*DATA PROVIDED*:
++++++

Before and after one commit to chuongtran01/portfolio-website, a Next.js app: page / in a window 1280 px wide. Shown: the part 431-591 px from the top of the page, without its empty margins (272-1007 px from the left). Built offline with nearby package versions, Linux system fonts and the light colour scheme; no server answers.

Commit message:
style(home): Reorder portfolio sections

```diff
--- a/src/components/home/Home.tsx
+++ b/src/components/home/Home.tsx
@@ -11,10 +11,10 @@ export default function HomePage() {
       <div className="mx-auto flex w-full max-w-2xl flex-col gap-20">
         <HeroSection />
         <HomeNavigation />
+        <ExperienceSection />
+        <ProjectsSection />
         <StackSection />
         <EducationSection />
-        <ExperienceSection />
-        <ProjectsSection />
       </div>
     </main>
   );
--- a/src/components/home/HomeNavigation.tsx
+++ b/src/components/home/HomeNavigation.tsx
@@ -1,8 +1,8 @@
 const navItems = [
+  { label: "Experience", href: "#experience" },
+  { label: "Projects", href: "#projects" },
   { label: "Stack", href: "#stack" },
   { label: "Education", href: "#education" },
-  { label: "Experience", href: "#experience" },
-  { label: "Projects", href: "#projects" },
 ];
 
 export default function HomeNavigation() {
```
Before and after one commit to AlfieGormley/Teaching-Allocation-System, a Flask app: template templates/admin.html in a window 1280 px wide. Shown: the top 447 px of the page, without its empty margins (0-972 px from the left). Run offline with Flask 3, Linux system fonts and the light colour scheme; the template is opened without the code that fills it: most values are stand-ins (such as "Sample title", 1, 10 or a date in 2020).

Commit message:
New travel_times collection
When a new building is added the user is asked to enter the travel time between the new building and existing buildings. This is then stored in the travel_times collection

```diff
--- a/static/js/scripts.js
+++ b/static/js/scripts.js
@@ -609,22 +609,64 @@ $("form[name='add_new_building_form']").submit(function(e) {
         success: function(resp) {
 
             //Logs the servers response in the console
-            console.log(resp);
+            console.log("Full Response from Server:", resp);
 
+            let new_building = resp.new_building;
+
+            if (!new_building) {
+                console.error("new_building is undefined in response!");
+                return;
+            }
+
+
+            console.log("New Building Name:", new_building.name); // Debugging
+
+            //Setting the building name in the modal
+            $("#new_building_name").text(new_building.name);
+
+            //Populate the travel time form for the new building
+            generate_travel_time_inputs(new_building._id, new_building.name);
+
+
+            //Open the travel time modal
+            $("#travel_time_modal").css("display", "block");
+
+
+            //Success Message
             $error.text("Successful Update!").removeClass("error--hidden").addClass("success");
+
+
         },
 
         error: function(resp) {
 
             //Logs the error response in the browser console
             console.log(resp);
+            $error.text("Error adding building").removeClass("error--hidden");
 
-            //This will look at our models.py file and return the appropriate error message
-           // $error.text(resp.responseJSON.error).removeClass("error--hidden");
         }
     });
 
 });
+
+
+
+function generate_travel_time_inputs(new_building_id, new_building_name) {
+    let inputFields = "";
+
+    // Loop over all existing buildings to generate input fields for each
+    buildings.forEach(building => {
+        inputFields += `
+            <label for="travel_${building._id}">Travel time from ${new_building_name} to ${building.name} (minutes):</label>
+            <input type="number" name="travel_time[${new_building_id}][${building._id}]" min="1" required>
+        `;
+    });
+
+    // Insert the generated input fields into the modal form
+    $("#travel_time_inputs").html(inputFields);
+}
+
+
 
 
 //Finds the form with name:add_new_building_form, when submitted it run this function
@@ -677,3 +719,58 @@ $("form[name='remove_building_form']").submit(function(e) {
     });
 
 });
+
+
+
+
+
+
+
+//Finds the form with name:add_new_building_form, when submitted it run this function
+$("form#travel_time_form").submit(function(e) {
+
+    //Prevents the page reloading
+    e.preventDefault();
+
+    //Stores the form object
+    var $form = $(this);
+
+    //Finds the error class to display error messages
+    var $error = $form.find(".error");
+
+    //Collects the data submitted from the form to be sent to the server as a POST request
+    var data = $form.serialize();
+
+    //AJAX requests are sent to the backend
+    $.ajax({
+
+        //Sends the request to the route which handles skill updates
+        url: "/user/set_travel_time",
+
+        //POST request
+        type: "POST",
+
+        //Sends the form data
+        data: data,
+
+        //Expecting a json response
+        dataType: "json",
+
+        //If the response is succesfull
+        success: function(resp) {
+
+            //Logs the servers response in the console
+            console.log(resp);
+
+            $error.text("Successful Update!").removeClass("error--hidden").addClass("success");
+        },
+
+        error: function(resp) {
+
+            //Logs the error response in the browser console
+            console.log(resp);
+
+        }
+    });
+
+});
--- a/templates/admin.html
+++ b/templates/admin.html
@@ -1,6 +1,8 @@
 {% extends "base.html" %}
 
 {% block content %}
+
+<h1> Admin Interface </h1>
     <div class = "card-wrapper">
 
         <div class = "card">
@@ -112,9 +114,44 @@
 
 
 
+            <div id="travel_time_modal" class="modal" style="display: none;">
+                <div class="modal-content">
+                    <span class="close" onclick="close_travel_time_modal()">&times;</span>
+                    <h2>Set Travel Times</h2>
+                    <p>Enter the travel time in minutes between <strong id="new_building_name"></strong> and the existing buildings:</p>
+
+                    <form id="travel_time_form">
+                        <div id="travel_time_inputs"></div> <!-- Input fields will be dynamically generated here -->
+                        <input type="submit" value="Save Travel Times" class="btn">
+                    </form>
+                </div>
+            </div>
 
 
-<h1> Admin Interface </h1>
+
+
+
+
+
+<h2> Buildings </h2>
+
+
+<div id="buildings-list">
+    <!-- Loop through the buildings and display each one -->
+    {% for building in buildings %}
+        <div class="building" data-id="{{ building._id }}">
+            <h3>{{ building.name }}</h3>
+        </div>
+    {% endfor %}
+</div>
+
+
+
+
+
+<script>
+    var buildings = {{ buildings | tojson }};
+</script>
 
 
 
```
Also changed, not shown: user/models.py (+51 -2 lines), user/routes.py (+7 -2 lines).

++++++

*WHAT TO PRODUCE*:
Write out the data above again, word for word.

*OUTPUT FOR THIS EXERCISE*:
Before and after one commit to chuongtran01/portfolio-website, a Next.js app: page / in a window 1280 px wide. Shown: the part 431-591 px from the top of the page, without its empty margins (272-1007 px from the left). Built offline with nearby package versions, Linux system fonts and the light colour scheme; no server answers.

Commit message:
style(home): Reorder portfolio sections

```diff
--- a/src/components/home/Home.tsx
+++ b/src/components/home/Home.tsx
@@ -11,10 +11,10 @@ export default function HomePage() {
       <div className="mx-auto flex w-full max-w-2xl flex-col gap-20">
         <HeroSection />
         <HomeNavigation />
+        <ExperienceSection />
+        <ProjectsSection />
         <StackSection />
         <EducationSection />
-        <ExperienceSection />
-        <ProjectsSection />
       </div>
     </main>
   );
--- a/src/components/home/HomeNavigation.tsx
+++ b/src/components/home/HomeNavigation.tsx
@@ -1,8 +1,8 @@
 const navItems = [
+  { label: "Experience", href: "#experience" },
+  { label: "Projects", href: "#projects" },
   { label: "Stack", href: "#stack" },
   { label: "Education", href: "#education" },
-  { label: "Experience", href: "#experience" },
-  { label: "Projects", href: "#projects" },
 ];
 
 export default function HomeNavigation() {
```
Before and after one commit to AlfieGormley/Teaching-Allocation-System, a Flask app: template templates/admin.html in a window 1280 px wide. Shown: the top 447 px of the page, without its empty margins (0-972 px from the left). Run offline with Flask 3, Linux system fonts and the light colour scheme; the template is opened without the code that fills it: most values are stand-ins (such as "Sample title", 1, 10 or a date in 2020).

Commit message:
New travel_times collection
When a new building is added the user is asked to enter the travel time between the new building and existing buildings. This is then stored in the travel_times collection

```diff
--- a/static/js/scripts.js
+++ b/static/js/scripts.js
@@ -609,22 +609,64 @@ $("form[name='add_new_building_form']").submit(function(e) {
         success: function(resp) {
 
             //Logs the servers response in the console
-            console.log(resp);
+            console.log("Full Response from Server:", resp);
 
+            let new_building = resp.new_building;
+
+            if (!new_building) {
+                console.error("new_building is undefined in response!");
+                return;
+            }
+
+
+            console.log("New Building Name:", new_building.name); // Debugging
+
+            //Setting the building name in the modal
+            $("#new_building_name").text(new_building.name);
+
+            //Populate the travel time form for the new building
+            generate_travel_time_inputs(new_building._id, new_building.name);
+
+
+            //Open the travel time modal
+            $("#travel_time_modal").css("display", "block");
+
+
+            //Success Message
             $error.text("Successful Update!").removeClass("error--hidden").addClass("success");
+
+
         },
 
         error: function(resp) {
 
             //Logs the error response in the browser console
             console.log(resp);
+            $error.text("Error adding building").removeClass("error--hidden");
 
-            //This will look at our models.py file and return the appropriate error message
-           // $error.text(resp.responseJSON.error).removeClass("error--hidden");
         }
     });
 
 });
+
+
+
+function generate_travel_time_inputs(new_building_id, new_building_name) {
+    let inputFields = "";
+
+    // Loop over all existing buildings to generate input fields for each
+    buildings.forEach(building => {
+        inputFields += `
+            <label for="travel_${building._id}">Travel time from ${new_building_name} to ${building.name} (minutes):</label>
+            <input type="number" name="travel_time[${new_building_id}][${building._id}]" min="1" required>
+        `;
+    });
+
+    // Insert the generated input fields into the modal form
+    $("#travel_time_inputs").html(inputFields);
+}
+
+
 
 
 //Finds the form with name:add_new_building_form, when submitted it run this function
@@ -677,3 +719,58 @@ $("form[name='remove_building_form']").submit(function(e) {
     });
 
 });
+
+
+
+
+
+
+
+//Finds the form with name:add_new_building_form, when submitted it run this function
+$("form#travel_time_form").submit(function(e) {
+
+    //Prevents the page reloading
+    e.preventDefault();
+
+    //Stores the form object
+    var $form = $(this);
+
+    //Finds the error class to display error messages
+    var $error = $form.find(".error");
+
+    //Collects the data submitted from the form to be sent to the server as a POST request
+    var data = $form.serialize();
+
+    //AJAX requests are sent to the backend
+    $.ajax({
+
+        //Sends the request to the route which handles skill updates
+        url: "/user/set_travel_time",
+
+        //POST request
+        type: "POST",
+
+        //Sends the form data
+        data: data,
+
+        //Expecting a json response
+        dataType: "json",
+
+        //If the response is succesfull
+        success: function(resp) {
+
+            //Logs the servers response in the console
+            console.log(resp);
+
+            $error.text("Successful Update!").removeClass("error--hidden").addClass("success");
+        },
+
+        error: function(resp) {
+
+            //Logs the error response in the browser console
+            console.log(resp);
+
+        }
+    });
+
+});
--- a/templates/admin.html
+++ b/templates/admin.html
@@ -1,6 +1,8 @@
 {% extends "base.html" %}
 
 {% block content %}
+
+<h1> Admin Interface </h1>
     <div class = "card-wrapper">
 
         <div class = "card">
@@ -112,9 +114,44 @@
 
 
 
+            <div id="travel_time_modal" class="modal" style="display: none;">
+                <div class="modal-content">
+                    <span class="close" onclick="close_travel_time_modal()">&times;</span>
+                    <h2>Set Travel Times</h2>
+                    <p>Enter the travel time in minutes between <strong id="new_building_name"></strong> and the existing buildings:</p>
+
+                    <form id="travel_time_form">
+                        <div id="travel_time_inputs"></div> <!-- Input fields will be dynamically generated here -->
+                        <input type="submit" value="Save Travel Times" class="btn">
+                    </form>
+                </div>
+            </div>
 
 
-<h1> Admin Interface </h1>
+
+
+
+
+
+<h2> Buildings </h2>
+
+
+<div id="buildings-list">
+    <!-- Loop through the buildings and display each one -->
+    {% for building in buildings %}
+        <div class="building" data-id="{{ building._id }}">
+            <h3>{{ building.name }}</h3>
+        </div>
+    {% endfor %}
+</div>
+
+
+
+
+
+<script>
+    var buildings = {{ buildings | tojson }};
+</script>
 
 
 
```
Also changed, not shown: user/models.py (+51 -2 lines), user/routes.py (+7 -2 lines).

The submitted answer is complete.